I’ve not seen (as of yet) Amazon do a re-run of a price parity check on accounts, however if they were to, I’m sure if you or Amazon dig deep enough into any business that is using more than one sales channel that you’ll find a difference in prices.

Whether Amazon actually take this further than my interpretation of it being a reminder to “play fair”, only Amazon know. As such, I’ve put together some suggestions that you should find useful, no matter what your account size or back-end software:

  • Use the Amazon selling price as the website price
    Now before you scream “NO WAY!” at this as you’re likely to command a better price on the website than on Amazon, remember the reach that Amazon has to potential customers and even if you do your best to keep within say a 9% window of price differentiation, Amazon is most likely a far larger sales channel than your website, probably for eternity.
  • Export & Cross compare Prices in Excel
    As the likely hood is that there are you’re using a variety of different software platforms to run your websites from I’ve not included an excel example, however the process is really straight-forwards, IF you have used the same merchant SKU over your channels or another key that allows you to cross compare your inventory from different channels.An example would be to use eBay File Exchange to export your eBay listings, an Amazon ‘Inventory Report’ export from the “Download Inventory File” section in Seller Central and also an export from your website. Then using the VLOOKUP function in excel (see this link on YouTube for examples) to cross compare prices and run as a percentage in a column extra.
  • Repricing Software
    With almost all decent repricing software for Amazon, you are able to set an ideal selling price, a minimum and also a maximum too (if it doesn’t Google ‘channel max). Ensure that these are taking into account your website prices, so that you try and keep within the 9% window or maybe… work the prices backwards to your website.
  • Percentages!
    Its really easy for anyone (like Amazon or a customer) to point the finger and say “well for that SKU the price is different”. What I would suggest as a practical measure is that you point out to Amazon (probably not best done to a customer though) is that if you cross compare the prices globally across you selling channels (using the tip above) that “on average” the selling price differences between the channels are within X window and that if they look at individual cases, then they’ll always find fault. But as a overall picture it should be relatively easy to prove that you do keep your prices in-two with Amazon’s expectations

Your Feedback

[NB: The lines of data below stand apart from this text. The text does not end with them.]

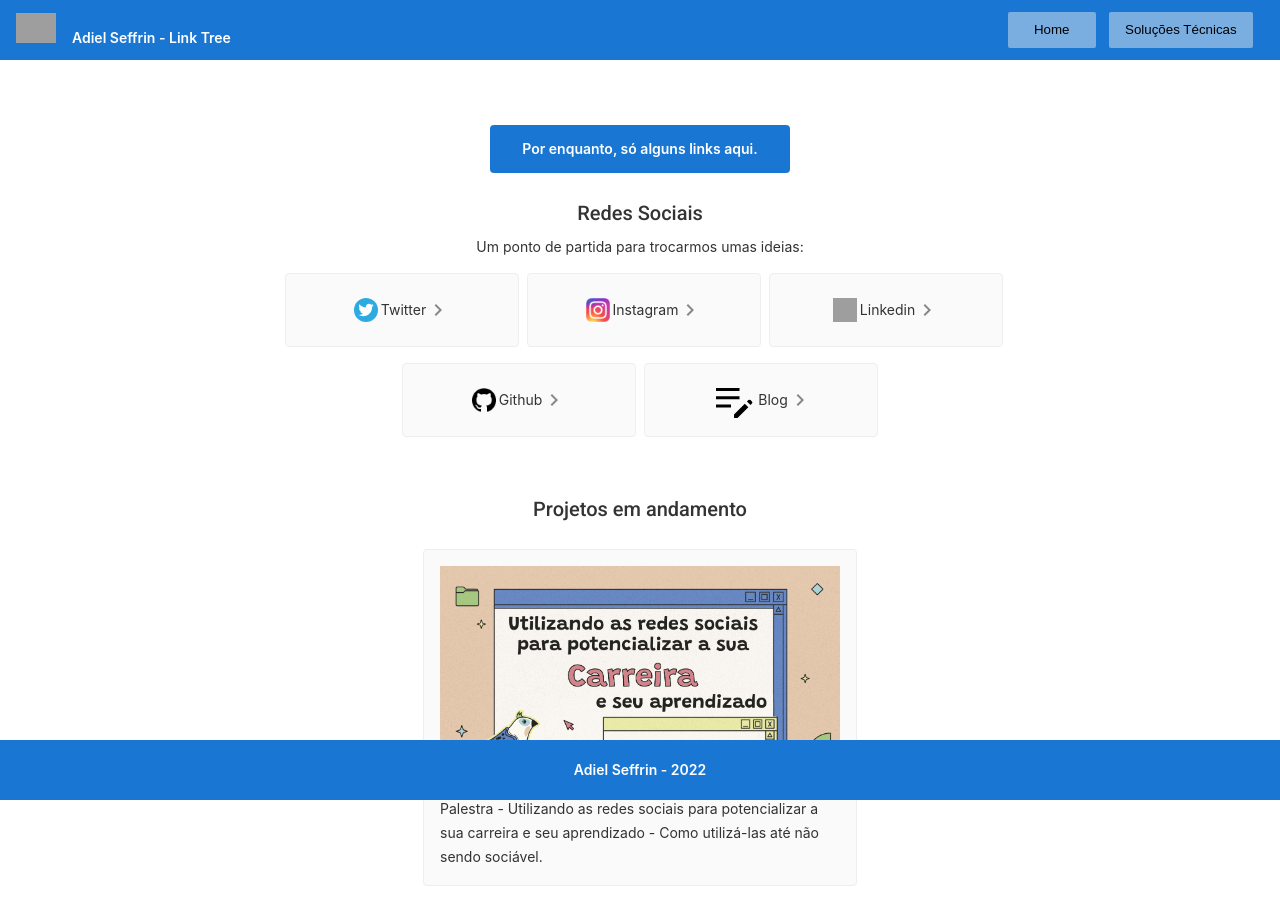
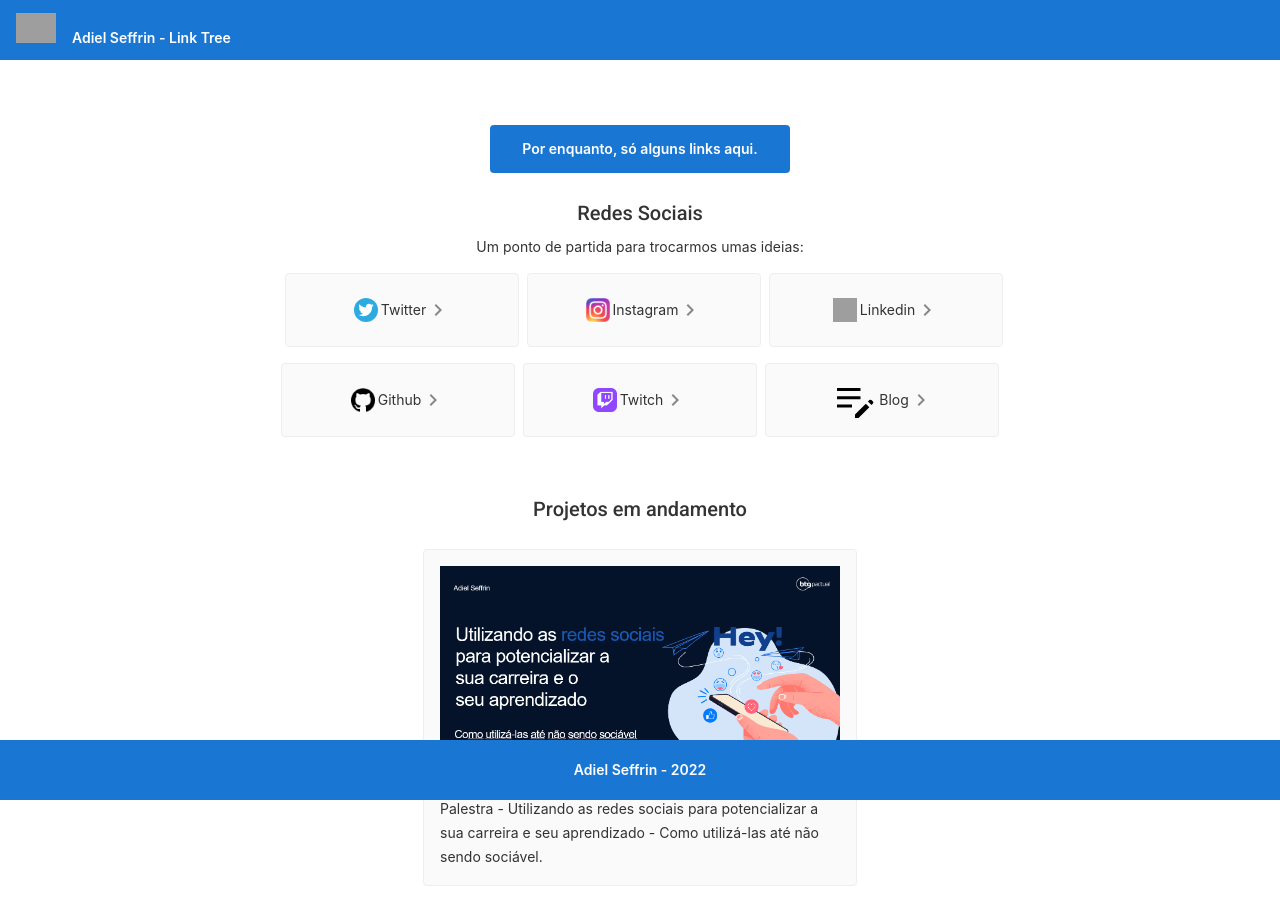
Before and after one commit to adielseffrin/adielseffr.in, an Angular app: page /linktree in a window 1280 px wide. Shown: the top 924 px of the page. Built offline with nearby package versions, Linux system fonts and the light colour scheme; grey boxes are pictures that could not be loaded.

Commit message:
remove menu, fix comp overlap

```diff
--- a/src/app/app.component.html
+++ b/src/app/app.component.html
@@ -9,9 +9,8 @@
     />
     <span>Adiel Seffrin - Link Tree</span>
   </div>
-  <!-- <div class="spacer"></div> -->
   <div class="toolbar-menu-condensed">
-    <button mat-button [matMenuTriggerFor]="menu">Menu</button>
+    <!-- <button mat-button [matMenuTriggerFor]="menu">Menu</button> -->
 
     <mat-menu #menu="matMenu">
       <button mat-menu-item routerLink="/linktree">Home</button>
@@ -23,8 +22,8 @@
     </mat-menu>
   </div>
   <div class="toolbar-menu">
-      <button mat-button class="mat-menu-trigger" routerLink="/linktree">Home</button>
-      <button mat-button [matMenuTriggerFor]="workarounds">Soluções Técnicas</button>
+      <!-- <button mat-button class="mat-menu-trigger" routerLink="/linktree">Home</button> -->
+      <!-- <button mat-button [matMenuTriggerFor]="workarounds">Soluções Técnicas</button> -->
 
     <mat-menu #workarounds="matMenu">
       <button
--- a/src/app/pages/link-tree/components/ongoing-projects/ongoing-projects.component.css
+++ b/src/app/pages/link-tree/components/ongoing-projects/ongoing-projects.component.css
@@ -1,8 +1,7 @@
 .card {
     height: auto;
     width: 400px;
-
-  }
+}
 
 .card-container a.card img,
 .card-container div.card img{
@@ -14,6 +13,7 @@
     display: flex;
     flex-direction: column;
     align-items: center;
+    height: fit-content;
 }
 
 .ongoing-projects-header{
--- a/src/app/pages/link-tree/components/ongoing-projects/ongoing-projects.component.ts
+++ b/src/app/pages/link-tree/components/ongoing-projects/ongoing-projects.component.ts
@@ -14,7 +14,7 @@
   constructor(public dialog: MatDialog) { }
 
   ngOnInit(): void {
-    let socialMediaProject = new OngoingProjectItem({img:'palestra-redes-sociais.png',text:'Palestra - Utilizando as redes sociais para potencializar a sua carreira e seu aprendizado - Como utilizá-las até não sendo sociável.'});
+    let socialMediaProject = new OngoingProjectItem({img:'capa-btg-tdc.PNG',text:'Palestra - Utilizando as redes sociais para potencializar a sua carreira e seu aprendizado - Como utilizá-las até não sendo sociável.'});
 
     this.projects.push(socialMediaProject);
 
--- a/src/app/pages/link-tree/components/social-networks/social-networks.component.css
+++ b/src/app/pages/link-tree/components/social-networks/social-networks.component.css
@@ -152,18 +152,7 @@
       height: 16px;
       margin: 8px 0;
     }
-
-
-
-    svg#rocket-smoke {
-      right: 120px;
-      transform: rotate(-5deg);
-    }
   }
 
   @media screen and (max-width: 575px) {
-    svg#rocket-smoke {
-      display: none;
-      visibility: hidden;
-    }
   }
--- a/src/app/pages/link-tree/components/social-networks/social-networks.component.html
+++ b/src/app/pages/link-tree/components/social-networks/social-networks.component.html
@@ -32,6 +32,12 @@
         <svg class="material-icons" xmlns="http://www.w3.org/2000/svg" width="24" height="24" viewBox="0 0 24 24"><path d="M10 6L8.59 7.41 13.17 12l-4.58 4.59L10 18l6-6z"/></svg>
     </a>
 
+    <a class="card" target="_blank" rel="noopener" href="https:/twitch.com/adielseffrin">
+        <img _ngcontent-iof-c66="" src="../assets/images/twitch.webp" alt="Twtich icon" loading="lazy">
+        <span>Twitch</span>
+        <svg class="material-icons" xmlns="http://www.w3.org/2000/svg" width="24" height="24" viewBox="0 0 24 24"><path d="M10 6L8.59 7.41 13.17 12l-4.58 4.59L10 18l6-6z"/></svg>
+    </a>
+
     <a class="card" target="_blank" rel="noopener" href="https://blog.adielseffr.in">
         <svg xmlns="http://www.w3.org/2000/svg" height="48" width="48"><path d="M24 42v-3.55l10.8-10.8 3.55 3.55L27.55 42ZM6 31.5v-3h15v3Zm34.5-2.45-3.55-3.55 1.45-1.45q.4-.4 1.05-.4t1.05.4l1.45 1.45q.4.4.4 1.05t-.4 1.05ZM6 23.25v-3h23.5v3ZM6 15v-3h23.5v3Z"/></svg>
         <span>Blog</span>
--- a/src/app/pages/link-tree/link-tree/link-tree.component.css
+++ b/src/app/pages/link-tree/link-tree/link-tree.component.css
@@ -0,0 +1,10 @@
+.app-ongoing-projects {
+    /* margin-top: 5em; */
+    height: fit-content;
+}
+@media screen and (max-width: 767px) {
+    .app-ongoing-projects {
+        /* margin-top: 5em; */
+        height: fit-content;
+    }
+}
--- a/src/app/pages/link-tree/link-tree/link-tree.component.html
+++ b/src/app/pages/link-tree/link-tree/link-tree.component.html
@@ -1,6 +1,6 @@
-<div>
+<div class="app-social-networks">
     <app-social-networks></app-social-networks>
 </div>
-<div>
+<div class="app-ongoing-projects">
     <app-ongoing-projects></app-ongoing-projects>
 </div>
```
Also changed, not shown: src/assets/images/ongoing-projects/capa-btg-tdc.PNG (added), src/assets/images/twitch.webp (added).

And finally:

  • Have you received this notification too?
  • Have you spoken to Amazon support regarding this, what was their reaction?
  • Did you make any changes to your pricing?

Let me know in the comments box below.